Yuval Noah Harari 2016. Homo Deus. A brief history of tomorrow. London: Harvill Secker, 440 pp.
This patchwork of a book is not nearly as interesting as it promises.
The very first chapter, The new human agenda , sets the scene in a promising way with some cogent observations: “For the first time in history, more people die today from eating too much than too little …”; “more people commit suicide than are killed by soldiers, terrorists and criminals combined …”. We don’t get exposed to the plan of the book until page 66 where it is explained that the first part is an attempt to understand if Homo sapiens is special compared with other animals. The second part is about “the bizarre world Homo sapiens has created in the last millennia”. The final part is about our current “predicament” and possible futures and “ … scrutinises our smartphones, dating practices and job market for clues of things to come”. I should have read the tea leaves and stopped right there.
Subsequent chapters and headings promise much but fail to deliver any substance: Why the stock exchange has no conciousness; The time bomb in the laboratory.

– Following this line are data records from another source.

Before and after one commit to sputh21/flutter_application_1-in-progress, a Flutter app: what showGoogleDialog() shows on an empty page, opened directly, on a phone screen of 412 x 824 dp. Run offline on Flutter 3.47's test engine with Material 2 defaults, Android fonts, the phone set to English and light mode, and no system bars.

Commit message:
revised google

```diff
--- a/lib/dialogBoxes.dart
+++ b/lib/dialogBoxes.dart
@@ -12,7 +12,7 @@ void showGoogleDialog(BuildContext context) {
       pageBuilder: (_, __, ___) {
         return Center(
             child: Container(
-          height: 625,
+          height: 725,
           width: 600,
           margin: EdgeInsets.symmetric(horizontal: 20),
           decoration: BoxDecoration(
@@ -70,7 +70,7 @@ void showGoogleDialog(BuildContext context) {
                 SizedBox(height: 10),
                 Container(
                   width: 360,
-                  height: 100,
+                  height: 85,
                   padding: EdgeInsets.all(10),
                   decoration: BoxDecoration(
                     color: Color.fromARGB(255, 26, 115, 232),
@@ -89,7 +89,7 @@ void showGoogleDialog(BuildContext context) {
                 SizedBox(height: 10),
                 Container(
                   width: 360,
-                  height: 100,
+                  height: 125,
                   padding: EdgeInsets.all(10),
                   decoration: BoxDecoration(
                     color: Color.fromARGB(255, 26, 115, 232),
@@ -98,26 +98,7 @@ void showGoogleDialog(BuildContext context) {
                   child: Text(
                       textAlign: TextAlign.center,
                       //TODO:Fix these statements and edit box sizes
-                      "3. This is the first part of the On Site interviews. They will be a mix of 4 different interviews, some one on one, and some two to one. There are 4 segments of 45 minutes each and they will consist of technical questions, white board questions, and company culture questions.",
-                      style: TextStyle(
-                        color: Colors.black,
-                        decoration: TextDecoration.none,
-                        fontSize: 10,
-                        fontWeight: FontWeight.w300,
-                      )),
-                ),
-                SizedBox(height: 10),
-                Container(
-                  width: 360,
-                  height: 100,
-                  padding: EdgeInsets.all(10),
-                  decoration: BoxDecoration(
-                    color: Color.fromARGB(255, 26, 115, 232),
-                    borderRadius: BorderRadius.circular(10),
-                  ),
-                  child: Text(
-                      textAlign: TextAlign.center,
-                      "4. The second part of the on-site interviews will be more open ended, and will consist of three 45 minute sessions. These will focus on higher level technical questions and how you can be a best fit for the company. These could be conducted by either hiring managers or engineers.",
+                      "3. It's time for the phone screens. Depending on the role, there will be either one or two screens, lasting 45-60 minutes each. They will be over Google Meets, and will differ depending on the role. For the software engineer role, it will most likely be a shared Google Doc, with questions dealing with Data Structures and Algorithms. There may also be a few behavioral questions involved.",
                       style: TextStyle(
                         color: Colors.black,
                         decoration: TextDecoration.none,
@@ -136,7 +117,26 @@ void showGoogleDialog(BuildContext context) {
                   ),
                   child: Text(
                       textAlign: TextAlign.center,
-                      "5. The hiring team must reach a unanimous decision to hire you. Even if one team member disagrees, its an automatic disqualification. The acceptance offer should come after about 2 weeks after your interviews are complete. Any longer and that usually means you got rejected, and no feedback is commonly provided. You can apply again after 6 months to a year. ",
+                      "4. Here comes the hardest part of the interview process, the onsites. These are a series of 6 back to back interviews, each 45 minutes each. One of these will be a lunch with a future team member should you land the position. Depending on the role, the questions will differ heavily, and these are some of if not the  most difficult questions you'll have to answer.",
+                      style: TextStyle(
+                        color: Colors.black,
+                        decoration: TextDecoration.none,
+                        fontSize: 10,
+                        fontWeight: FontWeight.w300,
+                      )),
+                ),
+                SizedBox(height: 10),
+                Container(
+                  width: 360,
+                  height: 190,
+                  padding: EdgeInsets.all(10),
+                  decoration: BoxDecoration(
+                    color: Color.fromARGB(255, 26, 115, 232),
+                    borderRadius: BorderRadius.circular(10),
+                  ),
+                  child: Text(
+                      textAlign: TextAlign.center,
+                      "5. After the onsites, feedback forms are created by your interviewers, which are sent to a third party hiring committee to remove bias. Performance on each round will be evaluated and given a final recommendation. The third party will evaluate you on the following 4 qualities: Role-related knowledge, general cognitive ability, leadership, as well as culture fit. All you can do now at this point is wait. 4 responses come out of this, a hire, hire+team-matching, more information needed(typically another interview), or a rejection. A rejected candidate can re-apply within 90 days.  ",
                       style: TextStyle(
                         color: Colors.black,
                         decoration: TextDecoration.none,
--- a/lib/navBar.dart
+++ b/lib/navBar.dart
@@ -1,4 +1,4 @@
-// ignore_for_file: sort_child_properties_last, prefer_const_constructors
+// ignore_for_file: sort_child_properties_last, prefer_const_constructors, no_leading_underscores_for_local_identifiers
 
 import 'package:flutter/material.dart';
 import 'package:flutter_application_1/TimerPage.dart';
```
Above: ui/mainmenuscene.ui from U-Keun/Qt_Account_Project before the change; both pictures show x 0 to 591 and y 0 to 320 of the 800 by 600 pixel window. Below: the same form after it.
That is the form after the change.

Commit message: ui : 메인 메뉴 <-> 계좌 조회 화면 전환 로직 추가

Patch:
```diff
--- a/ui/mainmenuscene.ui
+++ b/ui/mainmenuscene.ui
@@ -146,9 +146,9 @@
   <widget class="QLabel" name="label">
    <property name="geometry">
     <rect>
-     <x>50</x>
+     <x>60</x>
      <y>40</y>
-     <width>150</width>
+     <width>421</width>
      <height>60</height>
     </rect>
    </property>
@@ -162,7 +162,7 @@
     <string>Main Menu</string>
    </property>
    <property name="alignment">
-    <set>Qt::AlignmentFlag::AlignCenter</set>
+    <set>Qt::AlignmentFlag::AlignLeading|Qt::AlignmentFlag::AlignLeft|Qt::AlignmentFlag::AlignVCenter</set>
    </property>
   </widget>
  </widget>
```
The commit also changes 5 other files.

Some are downright silly: Is Beethoven better than Chuck Berry; Electricity, genetics and radical Islam. Harari just goes on setting the scene for an interesting book, but he never delivers that book. There are plenty of trite truisms, opinions and judgements which he hides from unconvincingly with the statement “… this is a historical prediction, not a political manifesto”. I should have been alert to the fact that Yuval Noah Harari is a historian and so he naturally sees events through the prism of an ebb and flow of power and wealth more than of cultures and civilisations. Fair enough, perhaps, if this was just a history. But the scope of this book, dabbling in possible futures, requires more substance and fewer contradictions. Harari regularly celebrates humanism, foibles and all, but decries the uncountable tragedies of history that result from the actions of ill-informed humans. But when contemplating possible futures in which humans might avoid such poor decisions through merger with or replacement by artificial intelligences he would rather hide in the humanist past, flaws and all, without even contemplating possible improvement. And although he pretends to adopt the obvious truth that organisms are just biochemical and genetic algorithms which are sufficient to explain being human, he can’t seem to imagine that a non-biological intelligence could also have those “human” qualities. Harari is no Nick Bostrom or Ray Kurzweil and there isn’t much here that is not covered more objectively by those and other better-informed authors.
Harari betrays the depths of his misunderstandings with his breathtakingly wrong view of science (p. 198): “Science is interested, above all in power”. I would be interested to hear him run that past an actual scientist. Science, of course, is interested above all in understanding the universe (including ourselves) and couldn’t give a toss about power. Except in attempting to understand how historians like Harari could come to admire their own opinions and biases to the extent that they project them into topics which they don’t understand.
There was at least one brief glimmer of reading pleasure. I did enjoy A brief history of lawns (pp. 61-64) where the author indulges in an amusing tirade on this gratuitous symbol of wealth, which started in palaces and chateaux and is now ubiquitous in the West in the form of suburban lawns, quadrangles, sports fields and the like. (They never bothered with lawns at the Acropolis. Too busy inventing philosophy and mathematics, I suppose.)